To be fair, I am predisposed against most of the trucks on LA’s mobile dining circuit because (in most cases) I don’t believe the quality of food makes up for the precarious nature of eating or acquiring it, but, even so, the Grilled Cheese Truck seemed particularly irksome to me.
While I have been known to indulge in Campanile’s Grilled Cheese Night, in general I find it appalling when people order the simple sandwich out at a restaurant.
Grilled cheese is a last resort dinner when the fridge is bare (everybody has bread, butter and cheese), and it’s one of the first things that young kids learn to make when their parents deem them capable of operating a stove. I even featured the humble fried sandwich on the menu of “Diana’s Cafe” when I was a precocious tike with culinary ambitions. (Other menu items included “Terrific Tuna” and “Perfect Pancakes” made with Bisquick.)

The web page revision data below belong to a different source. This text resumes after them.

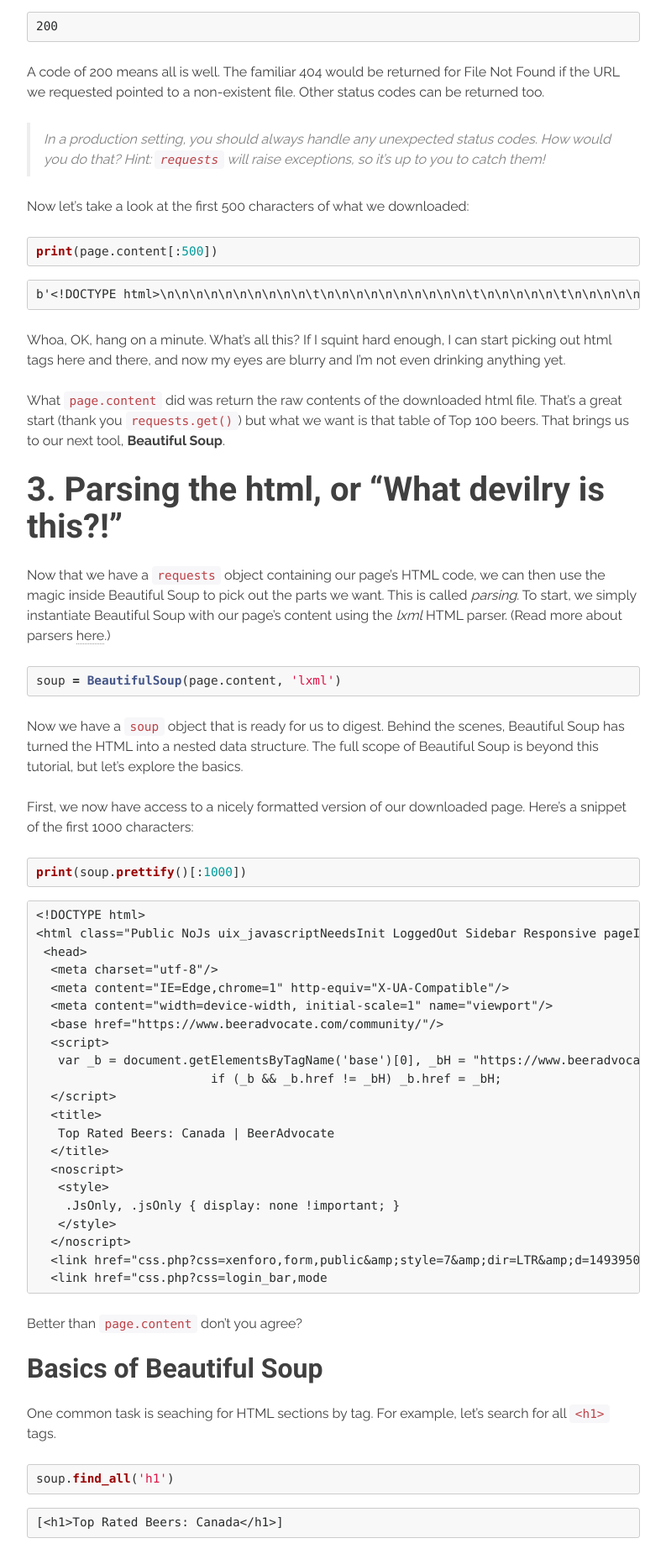
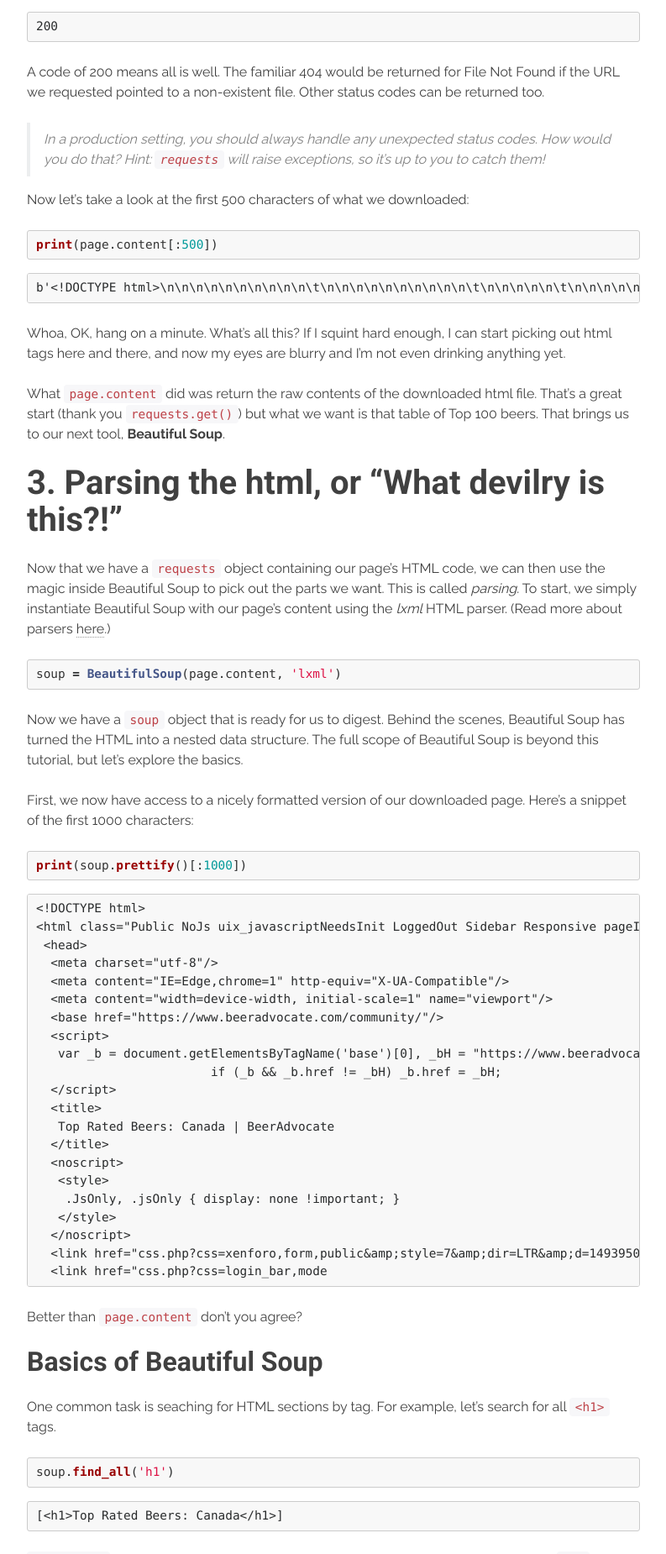
Before and after one commit to SirSamelot/onefortheroad.github.io, a Jekyll site: the page built from _posts/2017-04-29-web-scraping-part-1.md, in a window 1280 px wide. Shown: the part 2197-4047 px from the top of the page at 84% size, without its empty margins (243-1036 px from the left). Built offline with Jekyll 4.4.1, drawn with Linux system fonts in a browser that asks for light colours; nearby versions of some CDN libraries; comment, search, counter and statistics services are not loaded.

Commit message:
Fix blockquote margins

```diff
--- a/css/clean-blog.css
+++ b/css/clean-blog.css
@@ -114,6 +114,7 @@
   font-size: 1em!important;
 }
 blockquote p { margin: 0; }
+blockquote + * { margin-top: 1em; }
 
 .about-signature {
   color: #333333;
```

I thought it was completely absurd that people were willing to wait in hour-long lines to pay for a grilled cheese sandwich, and I half considered opening up my own operation from my apartment just to prove a point.
Until I realized that I would never be able to get the buttery smell out of my linens, and I don’t like touching other people’s dirty money.

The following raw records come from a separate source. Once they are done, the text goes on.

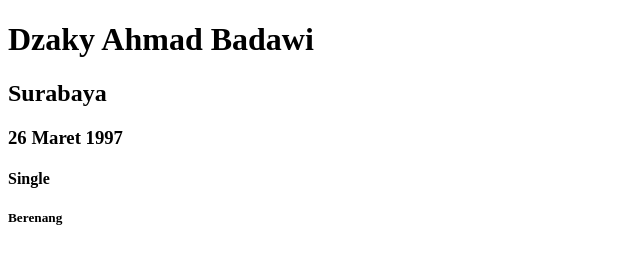
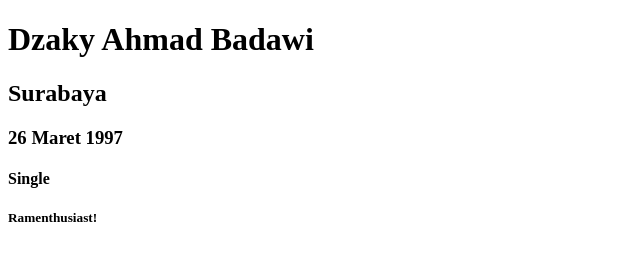
Before and after one commit to badawi1713/binar_git, a plain HTML site: page index.html in a window 1280 px wide. Shown: the full height of the page, 0-640 px from the left. Drawn offline with Linux system fonts and the light colour scheme.

Commit message:
update: change heading 5 text

```diff
--- a/index.html
+++ b/index.html
@@ -15,7 +15,7 @@
     <h2>Surabaya</h2>
     <h3>26 Maret 1997</h3>
     <h4>Single</h4>
-    <h5>Berenang</h5>
+    <h5>Ramenthusiast!</h5>
 </body>
 
 </html>
```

So, when I heard that the Grilled Cheese Truck would be handing out samples at the EAT: LA 2010 Book Signing event that I was planning to attend with Cathy of Gastronomy Blog at Vroman's in Pasadena, I wasn’t excited. In fact, I think my exact words were, “I think I'll save my appetite.”
And I fully intended to do just that.

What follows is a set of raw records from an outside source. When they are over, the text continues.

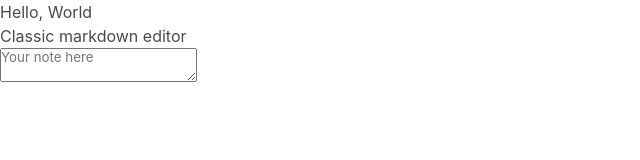
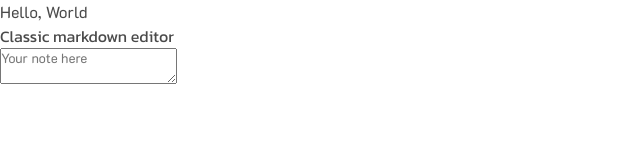
Before and after one commit to pontakornth/svelte-note, a Svelte app: page / in a window 1280 px wide. Shown: the top 160 px of the page, without its empty margins (0-640 px from the left). Built offline with nearby package versions, Linux system fonts and the light colour scheme.

Commit message:
feat: Use fonts

```diff
--- a/src/styles/theme.scss
+++ b/src/styles/theme.scss
@@ -1,2 +1,12 @@
+$family-primary: "K2D", sans-serif;
+$family-secondary: "Kanit", sans-serif;
+
+h1,h2,h3,h4,h5,h6,.title,.subtitle {
+  font-family: $family-secondary;
+}
+
+html, body, #app {
+  height:100%;
+}
 
 @import "../../node_modules/bulma/bulma.sass";
```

I didn’t count on it taking me ninety minutes to get from Santa Monica to Pasadena. I didn’t count on going to the wrong Vroman’s bookstore and then having to backtrack to get to the actual location of the book signing. And I didn’t count on staying at the bookstore until almost 9:00 pm because (some) archaic Pasadenians don’t know how to figure out where food trucks will be at any given time. (Apparently they’ve never heard of Twitter.)
Driven by extreme hunger and frustration at the world and everyone in it, I greedily snatched up a sample of the truck’s famed cheesy mac and rib sandwich that comes with macaroni and cheese, sharp cheddar, BBQ pork, and caramelized onions ($7.50).
At first glance, the sandwich is everything that I hate wrapped into one decidedly un-neat package.
It’s completely, gratuitously over-the-top.
But, in that moment, it was also completely, gratuitously delightful.
While I’m not sure that I would ever wait in an hour-long line for the indulgent sandwich, the combination of the tender smoky meat, sweet onions, buttery white bread, and traditional blue box-style mac and cheese, was exactly what I needed last night -- comfort delivered directly into my hands. And, moments later, into my very grateful, no-longer griping mouth.
The Grilled Cheese Truck